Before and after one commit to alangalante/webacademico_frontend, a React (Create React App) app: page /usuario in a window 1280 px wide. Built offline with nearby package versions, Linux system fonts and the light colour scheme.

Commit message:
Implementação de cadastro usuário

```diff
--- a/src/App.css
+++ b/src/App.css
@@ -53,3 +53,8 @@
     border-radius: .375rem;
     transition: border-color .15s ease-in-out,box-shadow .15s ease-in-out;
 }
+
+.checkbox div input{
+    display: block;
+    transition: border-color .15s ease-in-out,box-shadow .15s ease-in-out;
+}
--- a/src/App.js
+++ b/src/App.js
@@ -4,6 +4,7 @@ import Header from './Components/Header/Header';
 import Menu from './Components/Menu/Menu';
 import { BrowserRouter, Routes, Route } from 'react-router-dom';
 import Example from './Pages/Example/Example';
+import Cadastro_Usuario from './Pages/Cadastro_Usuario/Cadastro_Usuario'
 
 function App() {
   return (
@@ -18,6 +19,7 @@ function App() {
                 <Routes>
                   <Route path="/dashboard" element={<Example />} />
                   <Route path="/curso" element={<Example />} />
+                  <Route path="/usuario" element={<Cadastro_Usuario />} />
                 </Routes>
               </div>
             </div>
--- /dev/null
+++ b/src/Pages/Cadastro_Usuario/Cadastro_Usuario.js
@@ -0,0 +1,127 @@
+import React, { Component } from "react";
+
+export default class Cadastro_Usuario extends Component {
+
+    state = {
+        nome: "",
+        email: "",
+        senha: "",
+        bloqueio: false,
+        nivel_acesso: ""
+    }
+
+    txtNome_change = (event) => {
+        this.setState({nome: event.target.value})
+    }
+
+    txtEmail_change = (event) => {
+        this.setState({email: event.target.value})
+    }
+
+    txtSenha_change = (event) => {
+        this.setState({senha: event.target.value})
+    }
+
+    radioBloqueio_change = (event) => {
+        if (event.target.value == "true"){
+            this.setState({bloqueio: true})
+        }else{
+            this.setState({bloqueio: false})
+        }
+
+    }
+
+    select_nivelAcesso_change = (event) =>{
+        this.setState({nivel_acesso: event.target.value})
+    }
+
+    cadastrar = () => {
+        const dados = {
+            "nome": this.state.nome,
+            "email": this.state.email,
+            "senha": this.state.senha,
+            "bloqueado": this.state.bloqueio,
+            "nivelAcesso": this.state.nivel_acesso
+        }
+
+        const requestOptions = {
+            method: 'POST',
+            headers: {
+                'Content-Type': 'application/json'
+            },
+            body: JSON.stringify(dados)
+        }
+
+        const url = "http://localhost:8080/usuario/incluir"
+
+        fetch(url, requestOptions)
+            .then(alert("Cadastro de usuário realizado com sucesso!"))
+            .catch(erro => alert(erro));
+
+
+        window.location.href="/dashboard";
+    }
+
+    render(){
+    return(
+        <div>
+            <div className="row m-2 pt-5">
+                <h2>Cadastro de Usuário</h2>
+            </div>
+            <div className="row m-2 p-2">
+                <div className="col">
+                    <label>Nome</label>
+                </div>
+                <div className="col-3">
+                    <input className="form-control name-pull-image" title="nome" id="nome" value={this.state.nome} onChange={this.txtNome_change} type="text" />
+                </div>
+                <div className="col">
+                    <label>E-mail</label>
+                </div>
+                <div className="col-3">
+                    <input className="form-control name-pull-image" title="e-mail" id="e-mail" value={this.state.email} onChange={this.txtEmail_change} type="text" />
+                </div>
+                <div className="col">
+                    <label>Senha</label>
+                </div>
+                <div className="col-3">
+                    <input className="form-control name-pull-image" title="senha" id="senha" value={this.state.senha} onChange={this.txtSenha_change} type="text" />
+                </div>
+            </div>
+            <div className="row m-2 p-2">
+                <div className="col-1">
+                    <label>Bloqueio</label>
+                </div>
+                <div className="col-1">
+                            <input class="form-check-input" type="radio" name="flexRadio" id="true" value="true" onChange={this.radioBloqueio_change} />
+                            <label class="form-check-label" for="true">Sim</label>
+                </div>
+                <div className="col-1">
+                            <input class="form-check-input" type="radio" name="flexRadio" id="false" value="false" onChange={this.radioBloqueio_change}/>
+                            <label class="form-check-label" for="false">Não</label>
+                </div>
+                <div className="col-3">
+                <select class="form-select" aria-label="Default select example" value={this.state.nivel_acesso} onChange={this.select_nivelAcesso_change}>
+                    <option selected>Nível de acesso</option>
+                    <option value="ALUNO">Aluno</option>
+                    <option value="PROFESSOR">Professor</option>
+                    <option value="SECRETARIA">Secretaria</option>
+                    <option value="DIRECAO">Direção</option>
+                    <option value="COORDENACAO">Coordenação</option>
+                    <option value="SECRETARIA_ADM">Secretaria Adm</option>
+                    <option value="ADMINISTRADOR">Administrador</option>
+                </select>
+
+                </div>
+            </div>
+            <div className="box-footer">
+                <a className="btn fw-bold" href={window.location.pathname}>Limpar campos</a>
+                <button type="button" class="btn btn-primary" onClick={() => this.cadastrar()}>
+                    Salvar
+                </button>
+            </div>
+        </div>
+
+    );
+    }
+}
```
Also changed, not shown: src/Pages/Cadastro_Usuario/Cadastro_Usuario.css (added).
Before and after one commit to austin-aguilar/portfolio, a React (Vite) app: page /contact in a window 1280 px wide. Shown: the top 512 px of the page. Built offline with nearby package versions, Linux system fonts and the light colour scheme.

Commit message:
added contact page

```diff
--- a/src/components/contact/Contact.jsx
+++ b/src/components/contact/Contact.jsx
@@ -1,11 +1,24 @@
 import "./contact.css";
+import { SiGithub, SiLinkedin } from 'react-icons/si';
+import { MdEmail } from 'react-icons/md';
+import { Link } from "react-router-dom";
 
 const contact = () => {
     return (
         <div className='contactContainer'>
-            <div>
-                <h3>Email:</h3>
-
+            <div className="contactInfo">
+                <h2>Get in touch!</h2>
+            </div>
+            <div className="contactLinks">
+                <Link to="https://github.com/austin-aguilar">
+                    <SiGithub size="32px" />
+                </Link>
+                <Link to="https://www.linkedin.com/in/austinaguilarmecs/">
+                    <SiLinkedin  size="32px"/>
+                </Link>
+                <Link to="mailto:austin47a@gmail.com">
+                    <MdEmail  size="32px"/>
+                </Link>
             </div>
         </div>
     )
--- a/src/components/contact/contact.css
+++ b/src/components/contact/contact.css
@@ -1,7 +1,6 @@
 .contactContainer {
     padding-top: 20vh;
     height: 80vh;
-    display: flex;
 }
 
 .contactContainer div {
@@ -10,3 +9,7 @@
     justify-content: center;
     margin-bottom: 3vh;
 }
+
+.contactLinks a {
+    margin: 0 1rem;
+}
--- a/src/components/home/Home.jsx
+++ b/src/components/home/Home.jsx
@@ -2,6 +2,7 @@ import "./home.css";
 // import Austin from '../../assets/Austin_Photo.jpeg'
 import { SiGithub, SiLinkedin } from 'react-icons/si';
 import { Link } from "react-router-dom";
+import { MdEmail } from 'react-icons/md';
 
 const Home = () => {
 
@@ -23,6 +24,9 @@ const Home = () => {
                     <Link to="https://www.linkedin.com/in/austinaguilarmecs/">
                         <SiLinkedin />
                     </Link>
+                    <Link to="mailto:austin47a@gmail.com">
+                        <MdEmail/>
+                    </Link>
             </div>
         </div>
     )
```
────
Task statement ▸
Reproduce the preceding records exactly and completely.

Solution ▸
Before and after one commit to alangalante/webacademico_frontend, a React (Create React App) app: page /usuario in a window 1280 px wide. Built offline with nearby package versions, Linux system fonts and the light colour scheme.

Commit message:
Implementação de cadastro usuário

```diff
--- a/src/App.css
+++ b/src/App.css
@@ -53,3 +53,8 @@
     border-radius: .375rem;
     transition: border-color .15s ease-in-out,box-shadow .15s ease-in-out;
 }
+
+.checkbox div input{
+    display: block;
+    transition: border-color .15s ease-in-out,box-shadow .15s ease-in-out;
+}
--- a/src/App.js
+++ b/src/App.js
@@ -4,6 +4,7 @@ import Header from './Components/Header/Header';
 import Menu from './Components/Menu/Menu';
 import { BrowserRouter, Routes, Route } from 'react-router-dom';
 import Example from './Pages/Example/Example';
+import Cadastro_Usuario from './Pages/Cadastro_Usuario/Cadastro_Usuario'
 
 function App() {
   return (
@@ -18,6 +19,7 @@ function App() {
                 <Routes>
                   <Route path="/dashboard" element={<Example />} />
                   <Route path="/curso" element={<Example />} />
+                  <Route path="/usuario" element={<Cadastro_Usuario />} />
                 </Routes>
               </div>
             </div>
--- /dev/null
+++ b/src/Pages/Cadastro_Usuario/Cadastro_Usuario.js
@@ -0,0 +1,127 @@
+import React, { Component } from "react";
+
+export default class Cadastro_Usuario extends Component {
+
+    state = {
+        nome: "",
+        email: "",
+        senha: "",
+        bloqueio: false,
+        nivel_acesso: ""
+    }
+
+    txtNome_change = (event) => {
+        this.setState({nome: event.target.value})
+    }
+
+    txtEmail_change = (event) => {
+        this.setState({email: event.target.value})
+    }
+
+    txtSenha_change = (event) => {
+        this.setState({senha: event.target.value})
+    }
+
+    radioBloqueio_change = (event) => {
+        if (event.target.value == "true"){
+            this.setState({bloqueio: true})
+        }else{
+            this.setState({bloqueio: false})
+        }
+
+    }
+
+    select_nivelAcesso_change = (event) =>{
+        this.setState({nivel_acesso: event.target.value})
+    }
+
+    cadastrar = () => {
+        const dados = {
+            "nome": this.state.nome,
+            "email": this.state.email,
+            "senha": this.state.senha,
+            "bloqueado": this.state.bloqueio,
+            "nivelAcesso": this.state.nivel_acesso
+        }
+
+        const requestOptions = {
+            method: 'POST',
+            headers: {
+                'Content-Type': 'application/json'
+            },
+            body: JSON.stringify(dados)
+        }
+
+        const url = "http://localhost:8080/usuario/incluir"
+
+        fetch(url, requestOptions)
+            .then(alert("Cadastro de usuário realizado com sucesso!"))
+            .catch(erro => alert(erro));
+
+
+        window.location.href="/dashboard";
+    }
+
+    render(){
+    return(
+        <div>
+            <div className="row m-2 pt-5">
+                <h2>Cadastro de Usuário</h2>
+            </div>
+            <div className="row m-2 p-2">
+                <div className="col">
+                    <label>Nome</label>
+                </div>
+                <div className="col-3">
+                    <input className="form-control name-pull-image" title="nome" id="nome" value={this.state.nome} onChange={this.txtNome_change} type="text" />
+                </div>
+                <div className="col">
+                    <label>E-mail</label>
+                </div>
+                <div className="col-3">
+                    <input className="form-control name-pull-image" title="e-mail" id="e-mail" value={this.state.email} onChange={this.txtEmail_change} type="text" />
+                </div>
+                <div className="col">
+                    <label>Senha</label>
+                </div>
+                <div className="col-3">
+                    <input className="form-control name-pull-image" title="senha" id="senha" value={this.state.senha} onChange={this.txtSenha_change} type="text" />
+                </div>
+            </div>
+            <div className="row m-2 p-2">
+                <div className="col-1">
+                    <label>Bloqueio</label>
+                </div>
+                <div className="col-1">
+                            <input class="form-check-input" type="radio" name="flexRadio" id="true" value="true" onChange={this.radioBloqueio_change} />
+                            <label class="form-check-label" for="true">Sim</label>
+                </div>
+                <div className="col-1">
+                            <input class="form-check-input" type="radio" name="flexRadio" id="false" value="false" onChange={this.radioBloqueio_change}/>
+                            <label class="form-check-label" for="false">Não</label>
+                </div>
+                <div className="col-3">
+                <select class="form-select" aria-label="Default select example" value={this.state.nivel_acesso} onChange={this.select_nivelAcesso_change}>
+                    <option selected>Nível de acesso</option>
+                    <option value="ALUNO">Aluno</option>
+                    <option value="PROFESSOR">Professor</option>
+                    <option value="SECRETARIA">Secretaria</option>
+                    <option value="DIRECAO">Direção</option>
+                    <option value="COORDENACAO">Coordenação</option>
+                    <option value="SECRETARIA_ADM">Secretaria Adm</option>
+                    <option value="ADMINISTRADOR">Administrador</option>
+                </select>
+
+                </div>
+            </div>
+            <div className="box-footer">
+                <a className="btn fw-bold" href={window.location.pathname}>Limpar campos</a>
+                <button type="button" class="btn btn-primary" onClick={() => this.cadastrar()}>
+                    Salvar
+                </button>
+            </div>
+        </div>
+
+    );
+    }
+}
```
Also changed, not shown: src/Pages/Cadastro_Usuario/Cadastro_Usuario.css (added).
Before and after one commit to austin-aguilar/portfolio, a React (Vite) app: page /contact in a window 1280 px wide. Shown: the top 512 px of the page. Built offline with nearby package versions, Linux system fonts and the light colour scheme.

Commit message:
added contact page

```diff
--- a/src/components/contact/Contact.jsx
+++ b/src/components/contact/Contact.jsx
@@ -1,11 +1,24 @@
 import "./contact.css";
+import { SiGithub, SiLinkedin } from 'react-icons/si';
+import { MdEmail } from 'react-icons/md';
+import { Link } from "react-router-dom";
 
 const contact = () => {
     return (
         <div className='contactContainer'>
-            <div>
-                <h3>Email:</h3>
-
+            <div className="contactInfo">
+                <h2>Get in touch!</h2>
+            </div>
+            <div className="contactLinks">
+                <Link to="https://github.com/austin-aguilar">
+                    <SiGithub size="32px" />
+                </Link>
+                <Link to="https://www.linkedin.com/in/austinaguilarmecs/">
+                    <SiLinkedin  size="32px"/>
+                </Link>
+                <Link to="mailto:austin47a@gmail.com">
+                    <MdEmail  size="32px"/>
+                </Link>
             </div>
         </div>
     )
--- a/src/components/contact/contact.css
+++ b/src/components/contact/contact.css
@@ -1,7 +1,6 @@
 .contactContainer {
     padding-top: 20vh;
     height: 80vh;
-    display: flex;
 }
 
 .contactContainer div {
@@ -10,3 +9,7 @@
     justify-content: center;
     margin-bottom: 3vh;
 }
+
+.contactLinks a {
+    margin: 0 1rem;
+}
--- a/src/components/home/Home.jsx
+++ b/src/components/home/Home.jsx
@@ -2,6 +2,7 @@ import "./home.css";
 // import Austin from '../../assets/Austin_Photo.jpeg'
 import { SiGithub, SiLinkedin } from 'react-icons/si';
 import { Link } from "react-router-dom";
+import { MdEmail } from 'react-icons/md';
 
 const Home = () => {
 
@@ -23,6 +24,9 @@ const Home = () => {
                     <Link to="https://www.linkedin.com/in/austinaguilarmecs/">
                         <SiLinkedin />
                     </Link>
+                    <Link to="mailto:austin47a@gmail.com">
+                        <MdEmail/>
+                    </Link>
             </div>
         </div>
     )
```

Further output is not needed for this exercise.